Alex Epstein is the author of three short-story collections and three novels; in 2003 he received Israel's Prime Minister's Prize for Literature. He teaches in Tel Aviv.
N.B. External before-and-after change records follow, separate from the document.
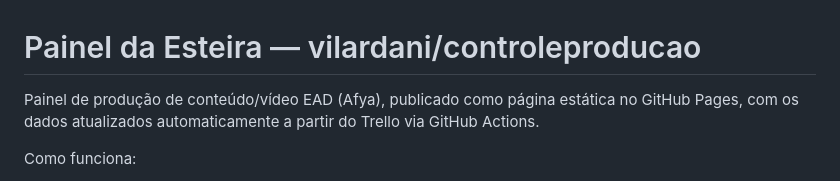
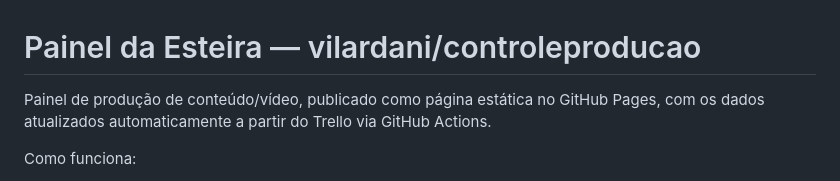
Before and after one commit to vilardani/controleproducao, a Markdown page: README.md, the part around the change. Rendered like a GitHub page.

```diff
--- a/README.md
+++ b/README.md
@@ -1,6 +1,6 @@
 # Painel da Esteira — vilardani/controleproducao
 
-Painel de produção de conteúdo/vídeo EAD (Afya), publicado como página estática
+Painel de produção de conteúdo/vídeo, publicado como página estática
 no GitHub Pages, com os dados atualizados automaticamente a partir do Trello
 via GitHub Actions.
 
```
Becka Mara McKay is a poet and translator, most recently of Suzane Adam's Laundry.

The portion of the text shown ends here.